Inspired by Connecting Classrooms Citizenship training, English teacher Hiba set up a project to get Lebanese and Syrian pupils talking to each other about the topic of immigration. Not only did they improve their understanding of each other, but they improved their English skills as well.
“Is immigration a blessing or a curse?” That was the question facing a group of Syrian and Lebanese pupils at DMeet Public School in Mount Shouf, Lebanon. It was a question certain to generate debate – Lebanon is currently hosting more than one million Syrian refugees, and like many Lebanese schools, DMeet has a large population of Syrian students.
English teacher Hiba felt that relationships between the Lebanese and Syrian pupils were not always harmonious. She wanted to address this through developing her pupils’ understanding of citizenship. Inspired by her Connecting Classrooms core skills training in Citizenship, Hiba created a project on immigration for Lebanese and Syrian pupils, aged 13-14. She hoped to encourage her students to reassess their values and to increase their awareness of cultural diversity, immigration and refugees.
Understanding different perspectives

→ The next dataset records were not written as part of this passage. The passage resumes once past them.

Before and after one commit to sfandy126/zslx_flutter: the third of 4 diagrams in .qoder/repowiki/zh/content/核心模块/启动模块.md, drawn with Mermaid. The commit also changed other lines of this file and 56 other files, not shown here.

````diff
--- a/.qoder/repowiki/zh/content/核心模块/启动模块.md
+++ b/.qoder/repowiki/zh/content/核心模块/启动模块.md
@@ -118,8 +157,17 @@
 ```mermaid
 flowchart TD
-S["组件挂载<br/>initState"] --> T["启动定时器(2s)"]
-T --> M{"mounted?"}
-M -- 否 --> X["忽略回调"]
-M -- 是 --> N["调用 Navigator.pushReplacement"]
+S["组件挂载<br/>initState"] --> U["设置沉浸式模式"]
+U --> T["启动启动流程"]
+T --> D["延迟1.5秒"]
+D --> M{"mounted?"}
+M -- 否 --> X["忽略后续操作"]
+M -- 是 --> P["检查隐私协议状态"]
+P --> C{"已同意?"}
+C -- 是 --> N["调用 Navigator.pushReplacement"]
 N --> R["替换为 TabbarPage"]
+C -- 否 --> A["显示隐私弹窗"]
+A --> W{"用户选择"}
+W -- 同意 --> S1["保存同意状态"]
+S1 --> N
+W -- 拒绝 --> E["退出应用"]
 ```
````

The starting point was the question, ‘Is immigration a blessing or a curse?’ Hiba introduced her pupils to types of immigration and the difference between immigrants and refugees. Both Lebanese and Syrian students then used their English language skills to interview each other, as well as refugees and immigrants from the community. This gave them an opportunity to understand a variety of different perspectives.

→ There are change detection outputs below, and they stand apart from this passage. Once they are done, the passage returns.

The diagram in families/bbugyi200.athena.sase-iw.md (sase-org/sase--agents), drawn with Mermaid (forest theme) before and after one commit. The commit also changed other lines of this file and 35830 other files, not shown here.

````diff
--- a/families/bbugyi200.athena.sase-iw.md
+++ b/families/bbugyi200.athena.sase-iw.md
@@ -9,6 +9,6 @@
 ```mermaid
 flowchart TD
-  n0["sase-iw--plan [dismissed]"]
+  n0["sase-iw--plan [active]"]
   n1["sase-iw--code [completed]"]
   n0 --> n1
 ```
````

In one activity, Hiba displayed signs in Italian around the classroom and encouraged pupils to imagine how it would feel to live in a country where they couldn’t understand the language. In another, students explored the relationship between immigration and citizenship, and the rights and responsibilities of immigrants and refugees. Pupils identified the importance of immigrants being active citizens who follow the rules of their host country.

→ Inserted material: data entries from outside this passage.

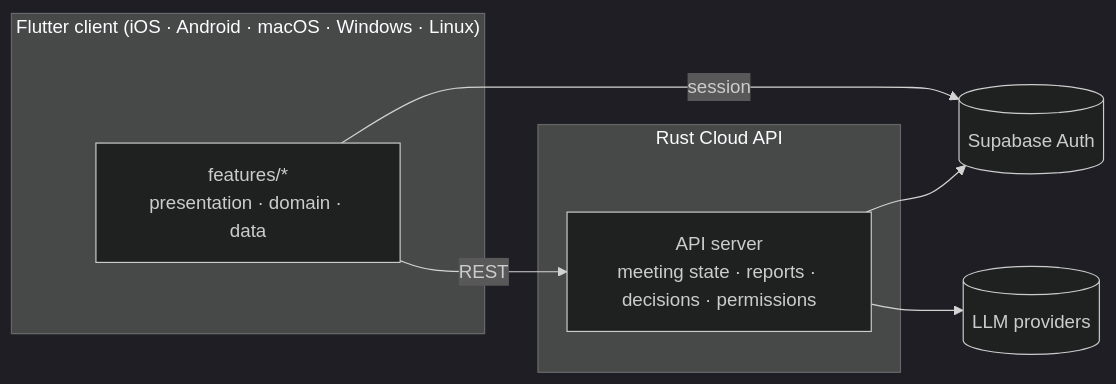
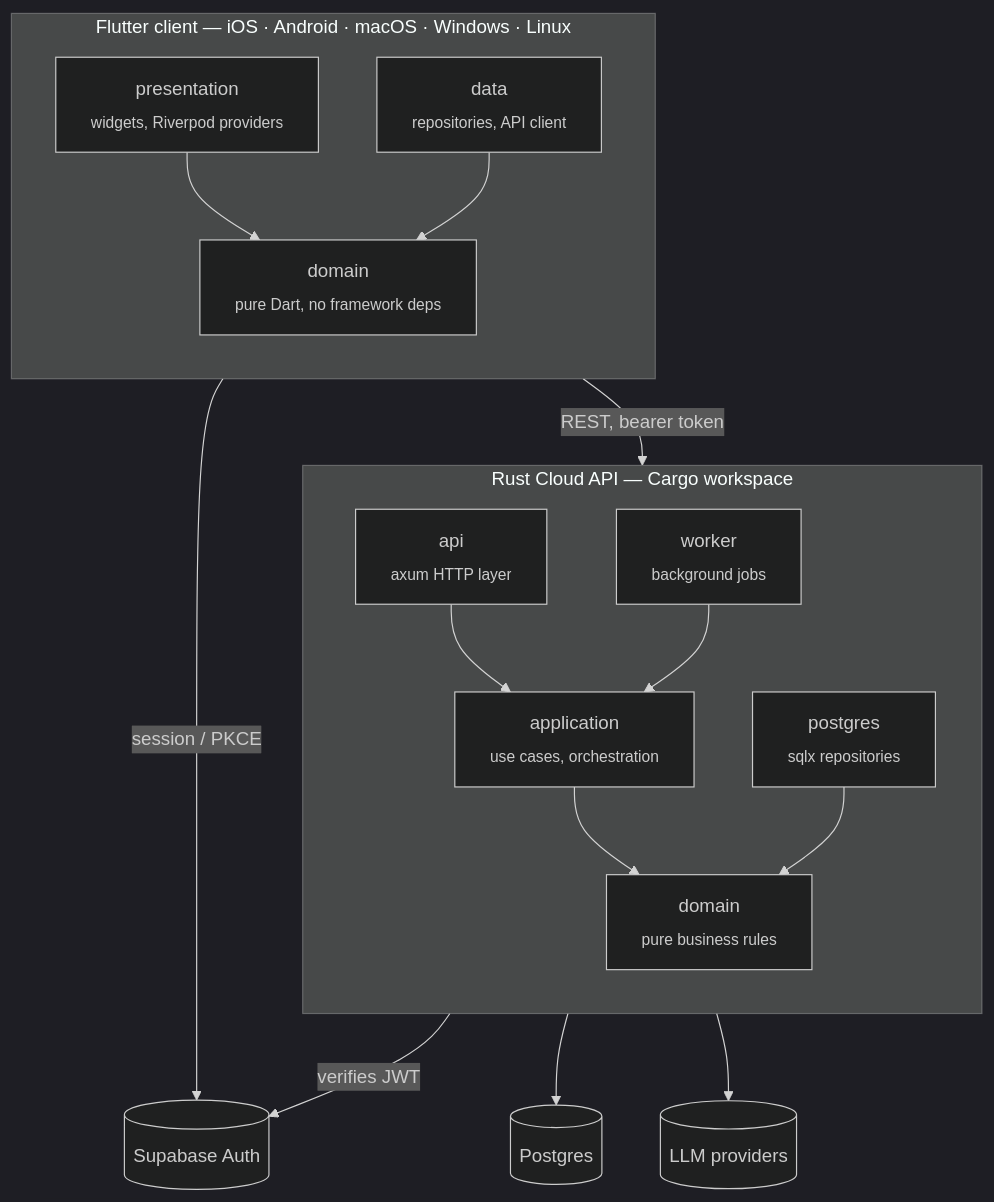
Before and after one commit to Solomon-Platform/.github: the second of 2 diagrams in profile/README.md, drawn with Mermaid (dark theme). The commit also changed other lines of this file, not shown here.

Commit message:
docs: expand org profile README with server architecture, features, stack

````diff
--- a/profile/README.md
+++ b/profile/README.md
@@ -9,18 +28,33 @@
 ```mermaid
-flowchart LR
-    subgraph Client["Flutter client (iOS · Android · macOS · Windows · Linux)"]
-        ui["features/*<br/>presentation · domain · data"]
+flowchart TB
+    subgraph Client["Flutter client — iOS · Android · macOS · Windows · Linux"]
+        direction TB
+        cpres["presentation<br/><sub>widgets, Riverpod providers</sub>"]
+        cdomain["domain<br/><sub>pure Dart, no framework deps</sub>"]
+        cdata["data<br/><sub>repositories, API client</sub>"]
+        cpres --> cdomain
+        cdata --> cdomain
     end
 
-    subgraph Cloud["Rust Cloud API"]
-        api["API server<br/>meeting state · reports · decisions · permissions"]
+    subgraph Server["Rust Cloud API — Cargo workspace"]
+        direction TB
+        api["api<br/><sub>axum HTTP layer</sub>"]
+        app["application<br/><sub>use cases, orchestration</sub>"]
+        domain["domain<br/><sub>pure business rules</sub>"]
+        pg["postgres<br/><sub>sqlx repositories</sub>"]
+        worker["worker<br/><sub>background jobs</sub>"]
+        api --> app --> domain
+        pg --> domain
+        worker --> app
     end
 
     auth[("Supabase Auth")]
+    db[("Postgres")]
     llm[("LLM providers")]
 
-    ui -->|REST| api
-    ui -->|session| auth
-    api --> auth
-    api --> llm
+    cdata -->|REST, bearer token| api
+    cdata -->|session / PKCE| auth
+    api -->|verifies JWT| auth
+    pg --> db
+    app --> llm
 ```
````
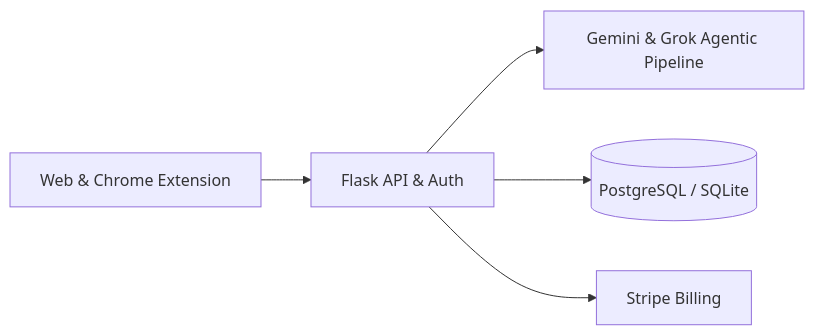
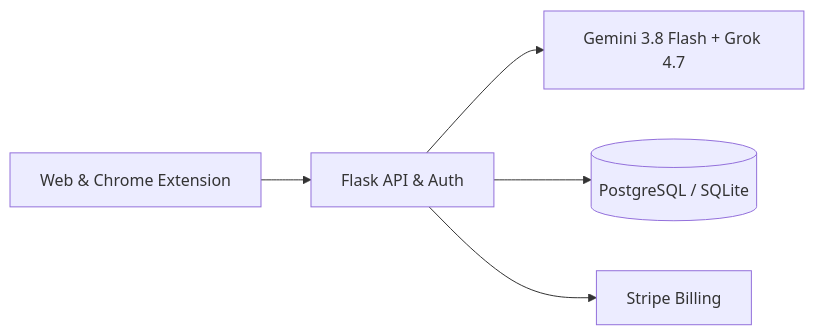
The diagram in README.md (defluff/satoricheck), drawn with Mermaid before and after one commit. The commit also changed other lines of this file and 5 other files, not shown here.

````diff
--- a/README.md
+++ b/README.md
@@ -60,7 +61,7 @@
 ```mermaid
 graph LR
     Client[Web & Chrome Extension] --> API[Flask API & Auth]
-    API --> AI[Gemini & Grok Agentic Pipeline]
+    API --> AI[Gemini 3.8 Flash + Grok 4.7]
     API --> DB[(PostgreSQL / SQLite)]
     API --> Stripe[Stripe Billing]
 ```
````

In a particularly powerful speaking activity, pupils discussed whether they might choose to emigrate one day and why. Both Lebanese and Syrian pupils expressed a desire to emigrate, either to Europe or to the United States. However, the Syrian refugees also made it clear that they were eager to return to Syria and make it a better place. Similarly the Lebanese pupils agreed that ‘there is no need to emigrate if we could make our country a better place’.
Resolving challenging issues
Pupils were highly motivated by the project. They enjoyed sharing different experiences and views openly. They now have a much better understanding of cultural diversity, immigration and the importance of citizenship. Challenging issues – including religious divides and different cultural backgrounds – have been brought out into the open and resolved. There is more respect and understanding for each other from both groups of pupils.
Not only did pupils’ Citizenship skills improve, but their language skills benefited too. The students developed a range of communication skills, including interviewing, taking notes, presenting evidence, analysing case studies, listening to others’ views and expressing opinions. Their spoken English skills improved.
Hiba is now committed to delivering lessons differently, in a way that enhances pupils’ critical thinking skills and links with real-life experience. She plans to continue this work to improve relationships within school and prepare pupils for the future.